── Data records

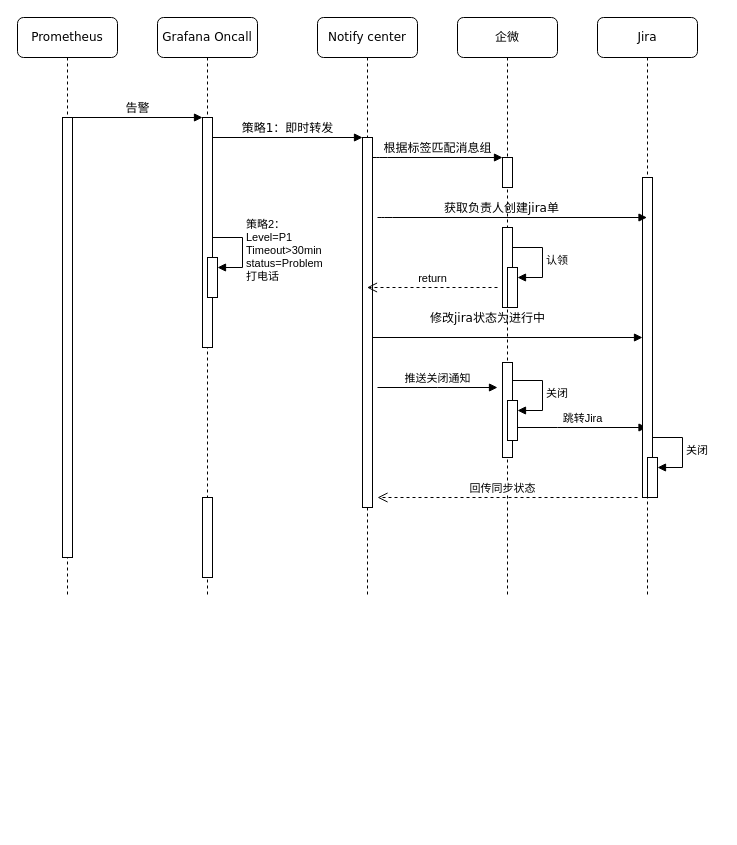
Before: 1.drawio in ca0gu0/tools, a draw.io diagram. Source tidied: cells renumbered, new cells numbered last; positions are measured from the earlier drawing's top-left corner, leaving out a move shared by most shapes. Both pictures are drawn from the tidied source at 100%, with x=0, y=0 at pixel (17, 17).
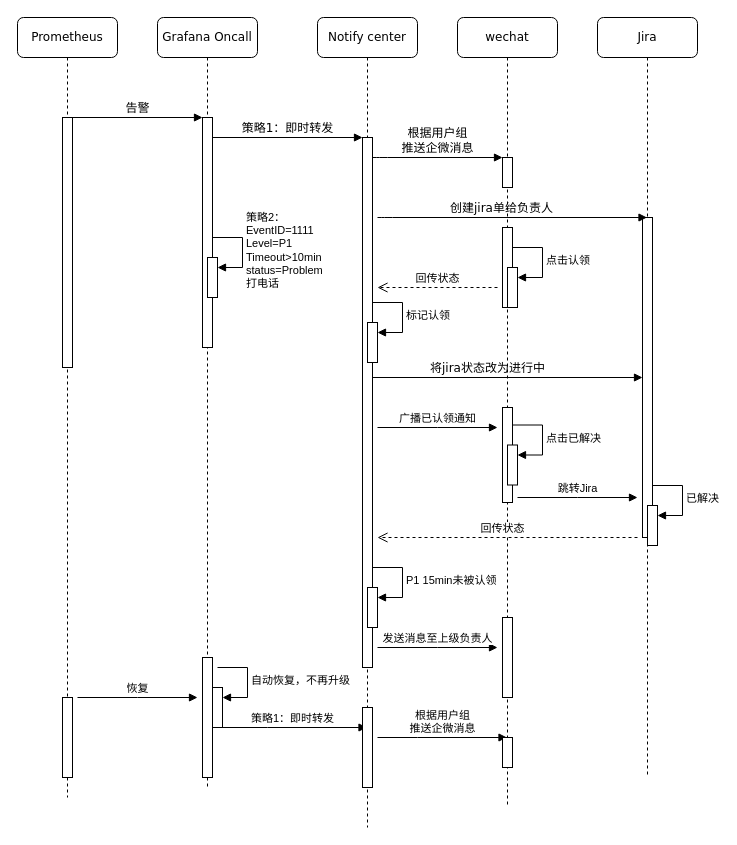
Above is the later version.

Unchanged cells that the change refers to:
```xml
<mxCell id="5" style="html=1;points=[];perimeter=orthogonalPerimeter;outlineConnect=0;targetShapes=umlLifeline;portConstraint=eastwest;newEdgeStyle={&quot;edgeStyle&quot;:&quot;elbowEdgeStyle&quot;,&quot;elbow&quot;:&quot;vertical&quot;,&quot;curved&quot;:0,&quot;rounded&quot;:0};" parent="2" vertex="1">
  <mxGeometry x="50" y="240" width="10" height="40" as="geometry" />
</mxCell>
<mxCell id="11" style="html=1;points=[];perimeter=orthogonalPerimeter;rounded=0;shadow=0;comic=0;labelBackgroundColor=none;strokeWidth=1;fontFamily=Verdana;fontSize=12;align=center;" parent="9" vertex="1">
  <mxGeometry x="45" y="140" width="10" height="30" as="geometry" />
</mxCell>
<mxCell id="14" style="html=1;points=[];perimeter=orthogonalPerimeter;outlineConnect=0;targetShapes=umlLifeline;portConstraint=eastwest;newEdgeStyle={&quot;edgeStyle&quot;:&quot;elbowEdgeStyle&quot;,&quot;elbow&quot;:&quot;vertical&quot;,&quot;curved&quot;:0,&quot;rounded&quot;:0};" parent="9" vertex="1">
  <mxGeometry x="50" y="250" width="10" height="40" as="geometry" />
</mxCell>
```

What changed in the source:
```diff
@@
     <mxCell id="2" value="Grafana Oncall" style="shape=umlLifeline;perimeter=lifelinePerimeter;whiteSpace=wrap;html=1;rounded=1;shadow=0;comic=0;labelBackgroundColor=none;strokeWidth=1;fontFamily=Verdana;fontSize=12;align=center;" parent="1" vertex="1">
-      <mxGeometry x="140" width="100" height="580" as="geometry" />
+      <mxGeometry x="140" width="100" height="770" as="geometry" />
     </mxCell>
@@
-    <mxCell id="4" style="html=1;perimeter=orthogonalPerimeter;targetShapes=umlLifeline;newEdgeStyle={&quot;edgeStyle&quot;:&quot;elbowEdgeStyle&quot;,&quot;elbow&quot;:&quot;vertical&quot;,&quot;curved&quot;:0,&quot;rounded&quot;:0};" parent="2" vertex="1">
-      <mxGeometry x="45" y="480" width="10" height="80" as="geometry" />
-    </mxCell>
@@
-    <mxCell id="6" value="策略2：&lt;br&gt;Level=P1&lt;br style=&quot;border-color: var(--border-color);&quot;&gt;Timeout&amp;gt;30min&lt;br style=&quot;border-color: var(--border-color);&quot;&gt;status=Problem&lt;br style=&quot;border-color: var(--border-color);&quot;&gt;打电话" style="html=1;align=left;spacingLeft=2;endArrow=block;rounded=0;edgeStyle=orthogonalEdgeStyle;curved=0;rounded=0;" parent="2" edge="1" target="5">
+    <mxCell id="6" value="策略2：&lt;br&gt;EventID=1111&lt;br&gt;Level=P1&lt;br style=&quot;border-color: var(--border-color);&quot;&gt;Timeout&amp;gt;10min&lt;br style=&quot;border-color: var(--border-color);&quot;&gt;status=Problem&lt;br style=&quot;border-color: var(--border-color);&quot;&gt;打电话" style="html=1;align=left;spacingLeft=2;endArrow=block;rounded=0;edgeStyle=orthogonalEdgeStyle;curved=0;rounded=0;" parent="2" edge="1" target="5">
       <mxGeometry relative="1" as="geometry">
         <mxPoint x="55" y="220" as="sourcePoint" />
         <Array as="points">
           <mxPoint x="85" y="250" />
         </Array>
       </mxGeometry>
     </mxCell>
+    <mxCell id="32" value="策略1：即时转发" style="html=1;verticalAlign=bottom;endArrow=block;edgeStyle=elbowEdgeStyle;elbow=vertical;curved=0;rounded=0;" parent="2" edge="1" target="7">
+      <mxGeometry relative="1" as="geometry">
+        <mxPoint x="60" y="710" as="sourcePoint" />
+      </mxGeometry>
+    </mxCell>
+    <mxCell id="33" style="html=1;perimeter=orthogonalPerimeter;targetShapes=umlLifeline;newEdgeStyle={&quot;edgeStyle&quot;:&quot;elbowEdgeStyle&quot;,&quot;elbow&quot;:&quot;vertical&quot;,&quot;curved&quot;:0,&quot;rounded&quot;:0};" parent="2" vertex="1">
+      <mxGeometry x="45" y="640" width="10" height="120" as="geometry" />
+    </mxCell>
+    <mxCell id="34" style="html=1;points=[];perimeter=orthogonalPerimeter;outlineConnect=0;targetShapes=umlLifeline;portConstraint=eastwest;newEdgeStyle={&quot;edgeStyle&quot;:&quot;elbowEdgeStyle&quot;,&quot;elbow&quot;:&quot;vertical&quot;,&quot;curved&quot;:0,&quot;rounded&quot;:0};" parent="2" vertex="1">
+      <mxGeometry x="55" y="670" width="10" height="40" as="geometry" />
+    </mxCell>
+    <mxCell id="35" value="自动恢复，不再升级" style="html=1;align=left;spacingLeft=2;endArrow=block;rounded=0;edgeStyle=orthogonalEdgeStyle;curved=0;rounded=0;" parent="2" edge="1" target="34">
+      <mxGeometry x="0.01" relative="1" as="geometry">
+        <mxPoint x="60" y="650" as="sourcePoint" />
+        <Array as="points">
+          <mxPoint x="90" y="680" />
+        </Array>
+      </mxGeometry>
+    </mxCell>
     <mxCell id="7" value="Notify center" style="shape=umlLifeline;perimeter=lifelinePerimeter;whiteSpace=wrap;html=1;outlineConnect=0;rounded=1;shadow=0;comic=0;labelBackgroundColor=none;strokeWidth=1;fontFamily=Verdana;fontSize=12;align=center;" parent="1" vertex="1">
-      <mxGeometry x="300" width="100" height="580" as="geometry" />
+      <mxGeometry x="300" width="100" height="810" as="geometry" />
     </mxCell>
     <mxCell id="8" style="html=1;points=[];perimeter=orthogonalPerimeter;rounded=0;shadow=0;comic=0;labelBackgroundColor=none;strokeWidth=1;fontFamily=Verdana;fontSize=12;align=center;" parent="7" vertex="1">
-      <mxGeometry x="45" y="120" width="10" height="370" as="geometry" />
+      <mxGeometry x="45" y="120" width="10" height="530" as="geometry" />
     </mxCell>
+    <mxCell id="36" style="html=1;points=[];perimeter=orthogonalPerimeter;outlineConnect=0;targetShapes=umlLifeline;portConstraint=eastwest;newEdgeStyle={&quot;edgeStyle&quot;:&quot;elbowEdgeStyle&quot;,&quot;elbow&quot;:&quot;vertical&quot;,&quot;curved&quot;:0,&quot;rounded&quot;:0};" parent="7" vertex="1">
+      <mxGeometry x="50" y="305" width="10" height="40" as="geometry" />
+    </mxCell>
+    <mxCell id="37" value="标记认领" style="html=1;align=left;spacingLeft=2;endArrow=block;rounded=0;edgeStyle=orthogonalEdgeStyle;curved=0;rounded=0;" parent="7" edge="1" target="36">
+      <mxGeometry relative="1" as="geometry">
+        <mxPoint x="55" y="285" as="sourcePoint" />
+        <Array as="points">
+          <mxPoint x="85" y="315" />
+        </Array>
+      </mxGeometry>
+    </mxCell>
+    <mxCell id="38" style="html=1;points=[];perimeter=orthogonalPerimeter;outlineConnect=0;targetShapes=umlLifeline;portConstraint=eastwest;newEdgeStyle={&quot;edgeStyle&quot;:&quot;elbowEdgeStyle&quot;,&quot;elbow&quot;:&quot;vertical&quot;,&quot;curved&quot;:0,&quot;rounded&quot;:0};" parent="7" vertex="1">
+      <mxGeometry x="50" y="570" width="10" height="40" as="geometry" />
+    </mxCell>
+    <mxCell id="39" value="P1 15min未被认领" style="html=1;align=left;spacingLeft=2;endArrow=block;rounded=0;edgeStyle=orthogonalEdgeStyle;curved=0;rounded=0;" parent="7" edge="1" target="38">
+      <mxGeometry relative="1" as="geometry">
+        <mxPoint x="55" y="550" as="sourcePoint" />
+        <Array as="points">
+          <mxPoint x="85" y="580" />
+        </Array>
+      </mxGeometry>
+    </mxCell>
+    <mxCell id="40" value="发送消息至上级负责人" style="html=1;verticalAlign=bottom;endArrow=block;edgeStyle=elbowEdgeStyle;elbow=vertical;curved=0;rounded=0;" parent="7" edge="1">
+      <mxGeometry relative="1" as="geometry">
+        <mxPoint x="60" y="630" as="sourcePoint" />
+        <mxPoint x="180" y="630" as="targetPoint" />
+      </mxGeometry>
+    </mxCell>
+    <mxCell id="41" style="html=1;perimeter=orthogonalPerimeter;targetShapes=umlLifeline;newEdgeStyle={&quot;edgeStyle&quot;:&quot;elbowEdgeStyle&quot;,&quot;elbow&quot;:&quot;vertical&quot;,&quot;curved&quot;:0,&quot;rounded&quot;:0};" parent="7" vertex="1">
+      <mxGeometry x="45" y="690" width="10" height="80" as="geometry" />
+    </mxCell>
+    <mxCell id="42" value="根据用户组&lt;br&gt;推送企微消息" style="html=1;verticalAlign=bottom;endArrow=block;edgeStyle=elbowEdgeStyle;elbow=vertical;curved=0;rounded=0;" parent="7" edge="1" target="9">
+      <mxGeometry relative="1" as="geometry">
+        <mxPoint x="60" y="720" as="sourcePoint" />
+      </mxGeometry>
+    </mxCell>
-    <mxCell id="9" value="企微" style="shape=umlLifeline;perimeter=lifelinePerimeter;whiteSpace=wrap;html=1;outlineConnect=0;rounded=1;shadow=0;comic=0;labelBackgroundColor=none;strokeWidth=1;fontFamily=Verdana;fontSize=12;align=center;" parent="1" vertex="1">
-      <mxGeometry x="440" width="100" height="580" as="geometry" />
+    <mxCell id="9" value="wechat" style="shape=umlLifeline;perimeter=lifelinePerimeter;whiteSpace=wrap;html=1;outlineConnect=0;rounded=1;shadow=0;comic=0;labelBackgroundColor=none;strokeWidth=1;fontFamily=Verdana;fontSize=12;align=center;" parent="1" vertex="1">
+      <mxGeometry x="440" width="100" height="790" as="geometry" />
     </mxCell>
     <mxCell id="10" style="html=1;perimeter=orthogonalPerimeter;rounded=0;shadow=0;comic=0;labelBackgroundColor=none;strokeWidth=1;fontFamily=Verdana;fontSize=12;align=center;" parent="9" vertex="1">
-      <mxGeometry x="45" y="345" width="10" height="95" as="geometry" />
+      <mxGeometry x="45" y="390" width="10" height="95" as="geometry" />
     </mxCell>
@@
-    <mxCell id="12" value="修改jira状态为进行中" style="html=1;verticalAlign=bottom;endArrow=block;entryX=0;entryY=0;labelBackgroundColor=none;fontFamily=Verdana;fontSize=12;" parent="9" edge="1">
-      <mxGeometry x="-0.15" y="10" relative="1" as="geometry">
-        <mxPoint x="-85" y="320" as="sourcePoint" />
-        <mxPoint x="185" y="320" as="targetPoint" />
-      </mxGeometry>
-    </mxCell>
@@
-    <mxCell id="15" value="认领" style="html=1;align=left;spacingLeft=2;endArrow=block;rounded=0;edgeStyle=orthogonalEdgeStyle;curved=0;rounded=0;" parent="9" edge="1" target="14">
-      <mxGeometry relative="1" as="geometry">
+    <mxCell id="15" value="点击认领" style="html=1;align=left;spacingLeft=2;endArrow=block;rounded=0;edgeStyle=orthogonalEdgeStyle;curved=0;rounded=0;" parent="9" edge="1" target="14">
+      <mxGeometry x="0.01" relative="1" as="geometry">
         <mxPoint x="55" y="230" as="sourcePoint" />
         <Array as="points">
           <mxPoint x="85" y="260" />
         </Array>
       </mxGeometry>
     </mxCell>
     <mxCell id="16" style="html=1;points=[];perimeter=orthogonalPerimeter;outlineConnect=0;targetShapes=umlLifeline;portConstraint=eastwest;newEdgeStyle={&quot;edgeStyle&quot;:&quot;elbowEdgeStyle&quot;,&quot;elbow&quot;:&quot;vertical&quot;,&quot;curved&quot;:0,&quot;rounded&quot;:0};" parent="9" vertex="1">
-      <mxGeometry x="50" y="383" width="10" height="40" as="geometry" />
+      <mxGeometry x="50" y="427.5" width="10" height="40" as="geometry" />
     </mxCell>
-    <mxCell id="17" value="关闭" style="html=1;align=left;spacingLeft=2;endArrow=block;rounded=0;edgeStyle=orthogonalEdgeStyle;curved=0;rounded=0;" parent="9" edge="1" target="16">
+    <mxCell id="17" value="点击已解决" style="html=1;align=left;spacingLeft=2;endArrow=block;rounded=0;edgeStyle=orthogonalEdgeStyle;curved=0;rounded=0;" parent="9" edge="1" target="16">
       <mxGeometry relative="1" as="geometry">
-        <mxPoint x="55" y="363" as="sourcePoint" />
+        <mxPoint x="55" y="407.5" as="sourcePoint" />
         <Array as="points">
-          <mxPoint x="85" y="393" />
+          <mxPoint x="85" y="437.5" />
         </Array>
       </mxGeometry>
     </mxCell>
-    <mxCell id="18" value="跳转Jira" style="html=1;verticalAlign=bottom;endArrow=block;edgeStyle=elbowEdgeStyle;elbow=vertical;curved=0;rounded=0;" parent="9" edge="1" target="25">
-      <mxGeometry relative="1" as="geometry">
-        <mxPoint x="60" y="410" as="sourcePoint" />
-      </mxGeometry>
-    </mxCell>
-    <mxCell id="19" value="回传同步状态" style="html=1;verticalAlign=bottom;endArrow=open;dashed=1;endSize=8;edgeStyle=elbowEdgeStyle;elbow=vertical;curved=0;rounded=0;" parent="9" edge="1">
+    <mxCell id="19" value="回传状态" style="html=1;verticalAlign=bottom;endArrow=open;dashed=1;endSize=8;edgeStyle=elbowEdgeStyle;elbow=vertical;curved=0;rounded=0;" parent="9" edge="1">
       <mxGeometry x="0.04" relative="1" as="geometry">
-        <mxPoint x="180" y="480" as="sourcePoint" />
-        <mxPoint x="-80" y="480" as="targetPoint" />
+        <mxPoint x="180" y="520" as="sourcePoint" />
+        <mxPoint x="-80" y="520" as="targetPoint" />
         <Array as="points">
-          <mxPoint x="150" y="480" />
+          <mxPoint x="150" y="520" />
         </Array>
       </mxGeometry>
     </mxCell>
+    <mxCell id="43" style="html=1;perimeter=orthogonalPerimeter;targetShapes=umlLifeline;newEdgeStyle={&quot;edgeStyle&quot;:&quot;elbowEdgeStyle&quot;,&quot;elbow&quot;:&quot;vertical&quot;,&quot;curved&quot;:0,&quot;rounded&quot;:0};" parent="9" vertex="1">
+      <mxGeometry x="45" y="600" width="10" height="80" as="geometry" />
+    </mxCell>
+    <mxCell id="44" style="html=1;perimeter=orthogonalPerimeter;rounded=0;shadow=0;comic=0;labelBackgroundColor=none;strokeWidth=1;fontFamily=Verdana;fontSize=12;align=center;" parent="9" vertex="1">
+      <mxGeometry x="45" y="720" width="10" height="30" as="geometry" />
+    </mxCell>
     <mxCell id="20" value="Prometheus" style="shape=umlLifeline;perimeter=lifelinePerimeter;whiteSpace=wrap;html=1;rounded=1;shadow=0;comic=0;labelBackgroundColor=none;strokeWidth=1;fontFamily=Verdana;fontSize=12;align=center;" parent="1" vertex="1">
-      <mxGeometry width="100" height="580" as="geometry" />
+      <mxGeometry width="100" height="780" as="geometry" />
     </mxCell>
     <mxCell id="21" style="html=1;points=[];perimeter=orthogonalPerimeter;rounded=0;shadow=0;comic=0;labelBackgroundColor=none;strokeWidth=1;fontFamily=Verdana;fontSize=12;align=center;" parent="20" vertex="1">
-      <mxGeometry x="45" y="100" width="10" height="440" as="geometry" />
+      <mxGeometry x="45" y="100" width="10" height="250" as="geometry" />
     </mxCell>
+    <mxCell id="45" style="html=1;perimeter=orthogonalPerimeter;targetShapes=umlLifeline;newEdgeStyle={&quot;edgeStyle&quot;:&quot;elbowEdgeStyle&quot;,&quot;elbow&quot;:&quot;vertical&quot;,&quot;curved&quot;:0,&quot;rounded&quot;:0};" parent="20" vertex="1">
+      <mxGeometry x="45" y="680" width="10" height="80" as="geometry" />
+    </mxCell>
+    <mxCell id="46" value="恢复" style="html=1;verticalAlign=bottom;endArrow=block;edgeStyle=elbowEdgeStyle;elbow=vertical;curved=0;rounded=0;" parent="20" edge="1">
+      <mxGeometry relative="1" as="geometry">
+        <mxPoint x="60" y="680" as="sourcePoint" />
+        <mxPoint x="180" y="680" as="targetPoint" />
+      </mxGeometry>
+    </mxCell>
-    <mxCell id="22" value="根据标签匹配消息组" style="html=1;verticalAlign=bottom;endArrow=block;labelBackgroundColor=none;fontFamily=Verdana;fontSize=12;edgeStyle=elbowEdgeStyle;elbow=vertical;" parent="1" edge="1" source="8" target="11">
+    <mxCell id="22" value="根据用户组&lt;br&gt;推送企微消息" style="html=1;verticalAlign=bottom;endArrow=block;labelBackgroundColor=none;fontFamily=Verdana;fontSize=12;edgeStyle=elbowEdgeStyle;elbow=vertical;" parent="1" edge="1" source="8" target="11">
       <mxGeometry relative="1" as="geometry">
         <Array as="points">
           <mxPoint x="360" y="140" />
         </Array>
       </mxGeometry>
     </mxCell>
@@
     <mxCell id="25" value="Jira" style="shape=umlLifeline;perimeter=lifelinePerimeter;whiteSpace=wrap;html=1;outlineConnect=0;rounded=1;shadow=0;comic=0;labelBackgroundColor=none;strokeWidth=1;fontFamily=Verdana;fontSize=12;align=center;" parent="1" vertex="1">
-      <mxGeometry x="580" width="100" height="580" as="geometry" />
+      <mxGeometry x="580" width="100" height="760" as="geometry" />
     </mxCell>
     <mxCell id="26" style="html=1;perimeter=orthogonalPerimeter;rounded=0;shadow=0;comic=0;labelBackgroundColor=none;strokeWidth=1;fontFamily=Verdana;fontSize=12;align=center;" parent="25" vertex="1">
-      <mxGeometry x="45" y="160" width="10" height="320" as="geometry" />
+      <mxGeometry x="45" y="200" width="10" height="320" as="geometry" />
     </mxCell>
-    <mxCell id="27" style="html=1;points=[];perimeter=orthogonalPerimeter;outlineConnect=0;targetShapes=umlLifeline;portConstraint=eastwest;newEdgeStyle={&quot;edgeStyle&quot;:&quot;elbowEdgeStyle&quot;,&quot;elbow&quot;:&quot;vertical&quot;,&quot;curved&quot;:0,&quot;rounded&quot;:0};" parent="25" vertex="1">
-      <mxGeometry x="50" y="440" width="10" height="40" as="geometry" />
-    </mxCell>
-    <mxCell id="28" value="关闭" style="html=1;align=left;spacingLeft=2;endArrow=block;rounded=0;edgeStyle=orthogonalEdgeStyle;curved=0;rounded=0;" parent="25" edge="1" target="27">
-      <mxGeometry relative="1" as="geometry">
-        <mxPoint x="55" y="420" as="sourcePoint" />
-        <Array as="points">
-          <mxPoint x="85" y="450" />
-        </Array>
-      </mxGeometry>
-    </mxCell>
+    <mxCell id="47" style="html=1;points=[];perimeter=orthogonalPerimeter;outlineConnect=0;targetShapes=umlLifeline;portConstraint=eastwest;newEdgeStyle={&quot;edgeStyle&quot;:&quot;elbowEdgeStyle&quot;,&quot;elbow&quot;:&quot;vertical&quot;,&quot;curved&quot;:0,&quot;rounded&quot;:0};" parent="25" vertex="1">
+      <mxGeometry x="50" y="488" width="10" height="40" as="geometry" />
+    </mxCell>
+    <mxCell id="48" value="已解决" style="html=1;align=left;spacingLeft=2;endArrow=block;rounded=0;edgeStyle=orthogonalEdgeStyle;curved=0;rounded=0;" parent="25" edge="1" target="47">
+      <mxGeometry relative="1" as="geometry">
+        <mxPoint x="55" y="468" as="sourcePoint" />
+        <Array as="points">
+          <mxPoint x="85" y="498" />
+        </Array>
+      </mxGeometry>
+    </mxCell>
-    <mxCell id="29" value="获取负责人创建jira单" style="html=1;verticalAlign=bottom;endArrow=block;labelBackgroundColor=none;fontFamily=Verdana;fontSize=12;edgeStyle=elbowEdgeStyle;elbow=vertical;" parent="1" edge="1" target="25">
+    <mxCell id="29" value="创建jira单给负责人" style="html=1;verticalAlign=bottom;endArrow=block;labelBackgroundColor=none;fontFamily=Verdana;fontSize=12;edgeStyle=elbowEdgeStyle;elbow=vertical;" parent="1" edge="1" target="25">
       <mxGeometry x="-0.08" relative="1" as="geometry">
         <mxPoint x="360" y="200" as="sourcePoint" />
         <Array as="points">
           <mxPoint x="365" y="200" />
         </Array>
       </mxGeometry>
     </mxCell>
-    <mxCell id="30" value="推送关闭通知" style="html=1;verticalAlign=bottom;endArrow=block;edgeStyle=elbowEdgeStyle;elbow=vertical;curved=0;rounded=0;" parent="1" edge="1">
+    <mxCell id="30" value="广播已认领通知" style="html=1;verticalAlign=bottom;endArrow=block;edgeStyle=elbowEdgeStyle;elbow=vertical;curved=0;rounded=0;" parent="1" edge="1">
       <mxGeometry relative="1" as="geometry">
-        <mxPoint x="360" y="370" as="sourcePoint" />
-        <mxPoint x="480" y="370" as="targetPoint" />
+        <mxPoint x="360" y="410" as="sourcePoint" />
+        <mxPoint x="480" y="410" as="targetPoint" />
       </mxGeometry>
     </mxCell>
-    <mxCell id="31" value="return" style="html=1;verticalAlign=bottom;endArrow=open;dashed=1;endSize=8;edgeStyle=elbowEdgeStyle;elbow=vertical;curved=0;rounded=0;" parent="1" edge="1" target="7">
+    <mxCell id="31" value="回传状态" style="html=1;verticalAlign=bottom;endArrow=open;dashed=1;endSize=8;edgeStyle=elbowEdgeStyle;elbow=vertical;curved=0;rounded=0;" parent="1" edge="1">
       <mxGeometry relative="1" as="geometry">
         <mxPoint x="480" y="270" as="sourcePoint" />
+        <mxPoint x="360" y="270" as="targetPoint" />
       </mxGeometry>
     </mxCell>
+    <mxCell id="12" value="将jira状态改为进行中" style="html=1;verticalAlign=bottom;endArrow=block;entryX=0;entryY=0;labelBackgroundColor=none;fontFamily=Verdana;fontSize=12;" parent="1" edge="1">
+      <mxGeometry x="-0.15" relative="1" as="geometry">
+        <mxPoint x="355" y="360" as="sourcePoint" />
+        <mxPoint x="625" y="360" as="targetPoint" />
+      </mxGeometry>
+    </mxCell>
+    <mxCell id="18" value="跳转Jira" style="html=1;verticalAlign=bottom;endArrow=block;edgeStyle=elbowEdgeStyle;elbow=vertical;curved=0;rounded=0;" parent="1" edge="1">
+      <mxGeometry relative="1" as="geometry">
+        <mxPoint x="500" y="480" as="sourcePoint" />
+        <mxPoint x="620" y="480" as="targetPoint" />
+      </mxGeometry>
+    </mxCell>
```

────

Pick each line holding the word "entryX" out of the listing.

→ **Written solution**:
-    <mxCell id="12" value="修改jira状态为进行中" style="html=1;verticalAlign=bottom;endArrow=block;entryX=0;entryY=0;labelBackgroundColor=none;fontFamily=Verdana;fontSize=12;" parent="9" edge="1">
+    <mxCell id="12" value="将jira状态改为进行中" style="html=1;verticalAlign=bottom;endArrow=block;entryX=0;entryY=0;labelBackgroundColor=none;fontFamily=Verdana;fontSize=12;" parent="1" edge="1">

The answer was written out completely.